Just last week, longtime University of Florida professor Timothy Taylor was fired for reportedly stating during a lecture that Latin American women dress more provocatively than American women do. The comment was merely the latest in a string of what university officials deemed inappropriate remarks Taylor has made toward women (which allegedly included asking a female student, in class, to dance to her cell phone’s ringtone).
But lately even men without a proven track record of boorishness have been accused of reacting, well, badly to Latina bodies. This past summer, Debrahlee Lorenzana filed a lawsuit against Citigroup, claiming that she was fired from a branch of Citibank for being “too sexy”—and, specifically, that her curves, especially when clad in a turtleneck or pencil skirt, were to blame.
And, of course, earlier this month, Mexican TV reporter Inés Sainz caused a national debate over whether tight jeans and a fitted white blouse were appropriate attire for covering the New York Jets, after her choice of outfit resulted in several players acting in what NFL Commissioner Roger Goodell later deemed an “unprofessional” manner.

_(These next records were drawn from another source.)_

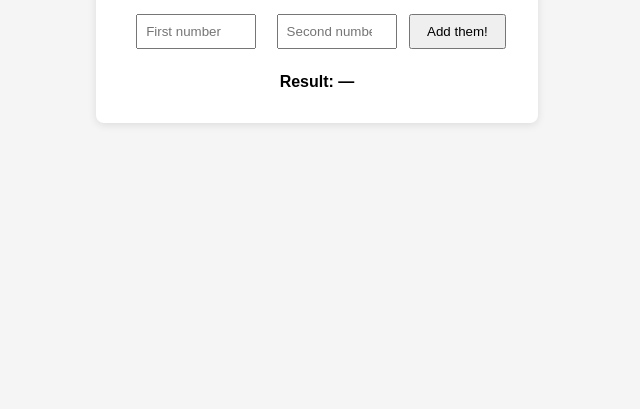
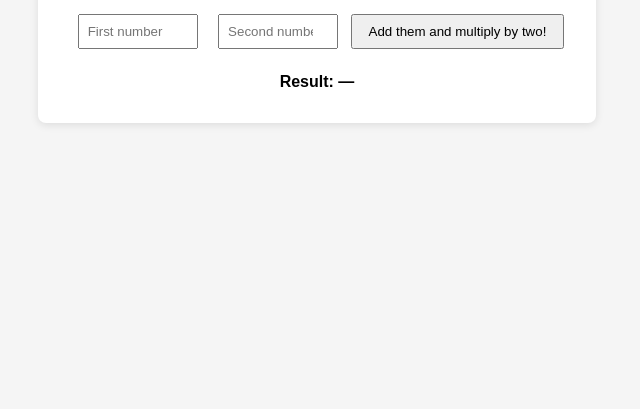
Before and after one commit to IvanJankovicc/simple-calculator, a plain HTML site: page index.html in a window 1280 px wide. Shown: the part 391-800 px from the top of the page, without its empty margins (323-963 px from the left). Drawn offline with Linux system fonts and the light colour scheme.

Commit message:
Update index.html

```diff
--- a/index.html
+++ b/index.html
@@ -11,7 +11,7 @@
     <h1>Simple Calculator</h1>
     <input id="num1" type="number" placeholder="First number" />
     <input id="num2" type="number" placeholder="Second number" />
-    <button id="calculateBtn">Add them!</button>
+    <button id="calculateBtn">Add them and multiply by two!</button>
     <div id="result">Result: —</div>
   </div>
 
```
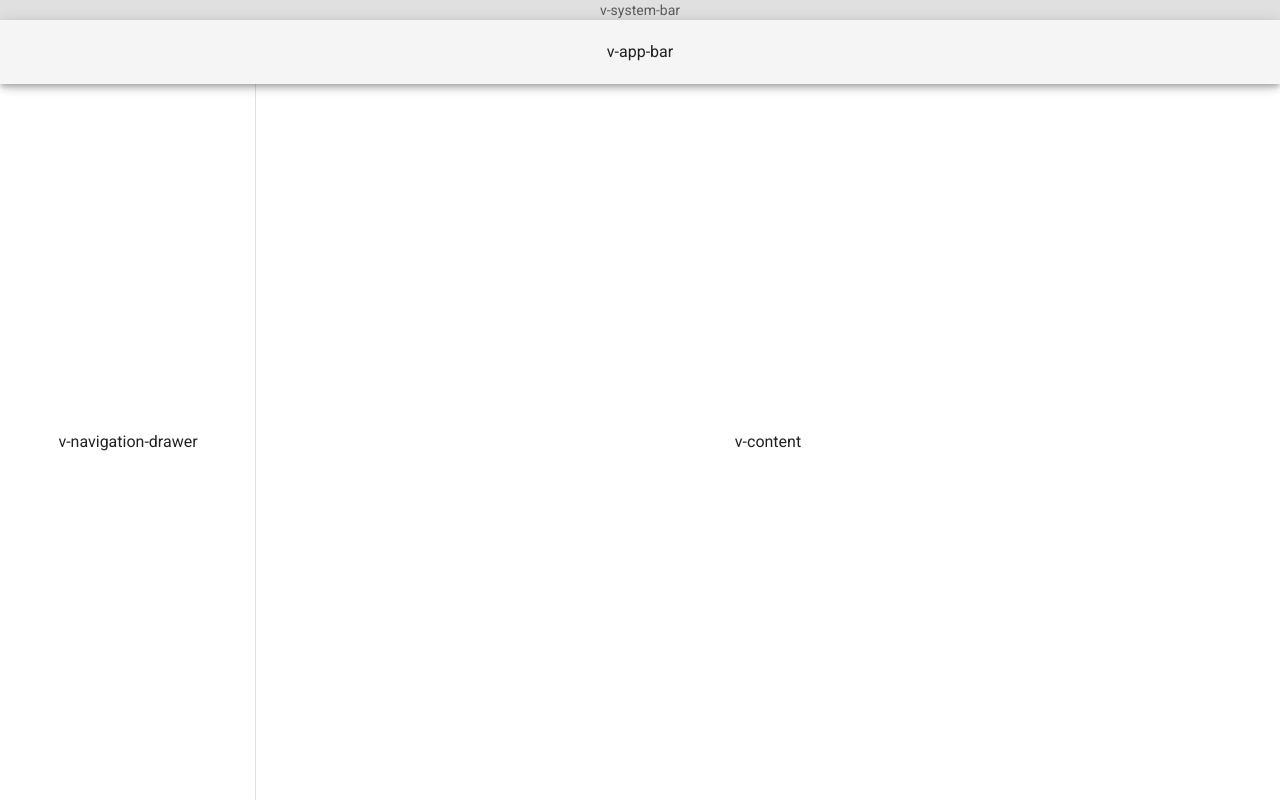
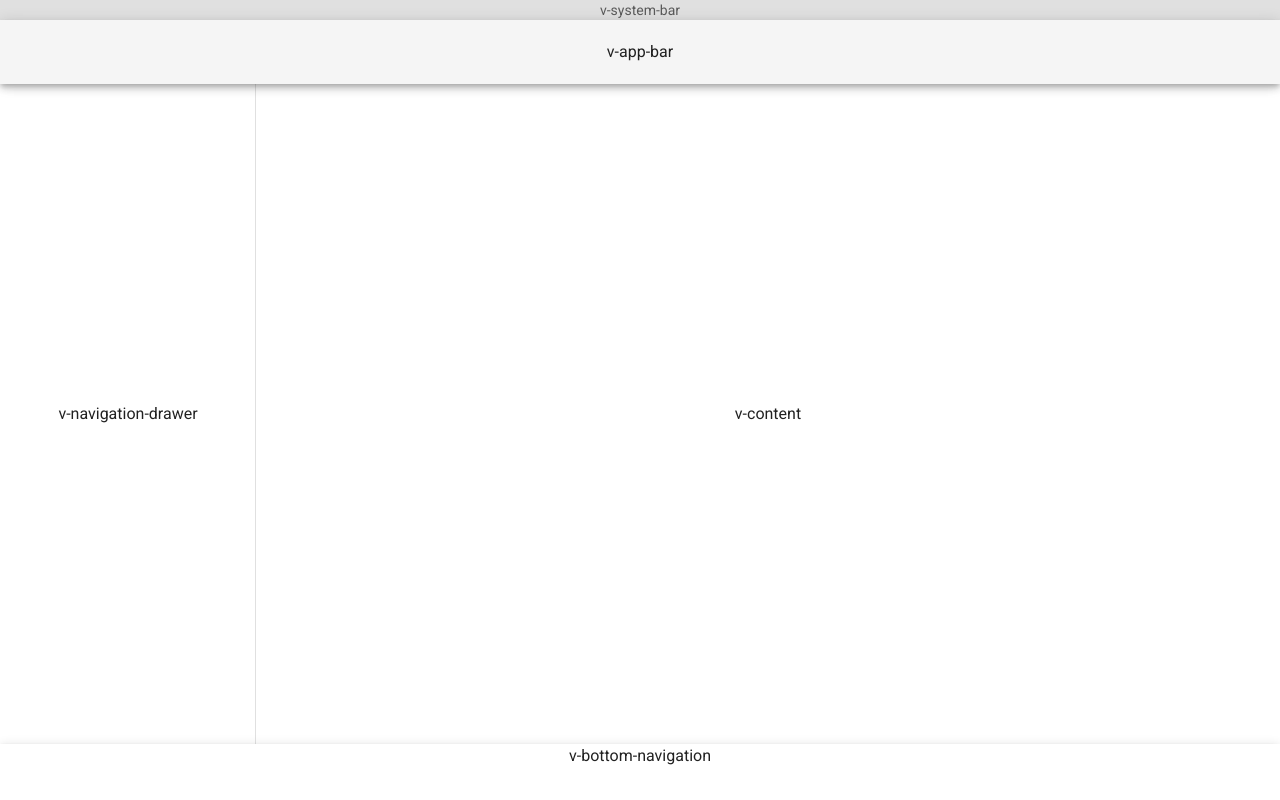
Before and after one commit to leozinco123/CINE_WEB, a Vue app: page / in a window 1280 px wide. Built offline with nearby package versions, Linux system fonts and the light colour scheme.

Commit message:
adicionado bottom navigator

```diff
--- a/src/App.vue
+++ b/src/App.vue
@@ -23,6 +23,9 @@
         </v-row>
     </v-main>
 
+    <v-bottom-navigation>v-bottom-navigation</v-bottom-navigation>
+
+
   </v-app>
 </template>
 
```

These incidents attracted the usual discourse—civilized and not-so-civilized—about whether a woman is responsible for the way men react to her appearance, and if it’s all right for men to disrespect a woman because of the clothes she has on.
But what no one is talking about is that Latinas are the ones being singled out for the way they dress—and that, in part, our body type may be to blame. The breathless coverage of Mad Men’s voluptuous Christina Hendricks is proof that, when it comes to the feminine form, our culture hasn’t seen a lot of prominent curvature in recent years. Which may explain why American men seem so flummoxed by the return—brought on, in large part, by the rapidly-growing numbers of Latinas in this country—of hips and thighs, breasts and bootys.
When a woman has a shape, it shows, even when she isn’t showing off. As television’s reigning bombshell, Sofia Vergara, confessed in a Self magazine cover story this month, she once seriously considered having reduction surgery on her size 34DD breasts, lamenting, “No matter what I wear, I look like a stripper.”
Vergara may have been poking fun at her figure, but there’s an important subtext to her comment: The actress’s concern about her body is not so much about what it actually looks like, but about how it is perceived. In other words, it is our society’s reaction to shapeliness—not the shapeliness itself—that poses a problem. For those who would say that a woman built like Vergara should make more of an effort to “hide” her figure instead of opting for body-hugging outfits (which, indeed, is what plenty of commentators said about both Lorenzana and Sainz), keep in mind it is this very sentiment that has resulted in the demand that Afghani women shroud themselves in chadris, lest men lose control, and that has also led to the stoning of women in places like Pakistan for engaging in “immodest” behavior, such as dancing.
Yet we Latinas also feel conflicted about the message we send based on what we wear: in a Latina.com poll about Professor Taylor’s “provocative” comment, nearly 20% of respondents agreed that Lorenzana and Sainz reinforced “negative stereotypes about Latinas by dressing the way they do.”
This feeling is a direct result of years of having to combat an American culture that more often than not likes to characterize Latinas based on our sex appeal, instead of our smarts and strength. (The phrase “hot tamale” comes to mind.)
But just as other groups of American women have been allowed to embrace their sexuality while also achieving respect at home, in school and on the job, so, too, should Latinas begin to demand—and expect—the same.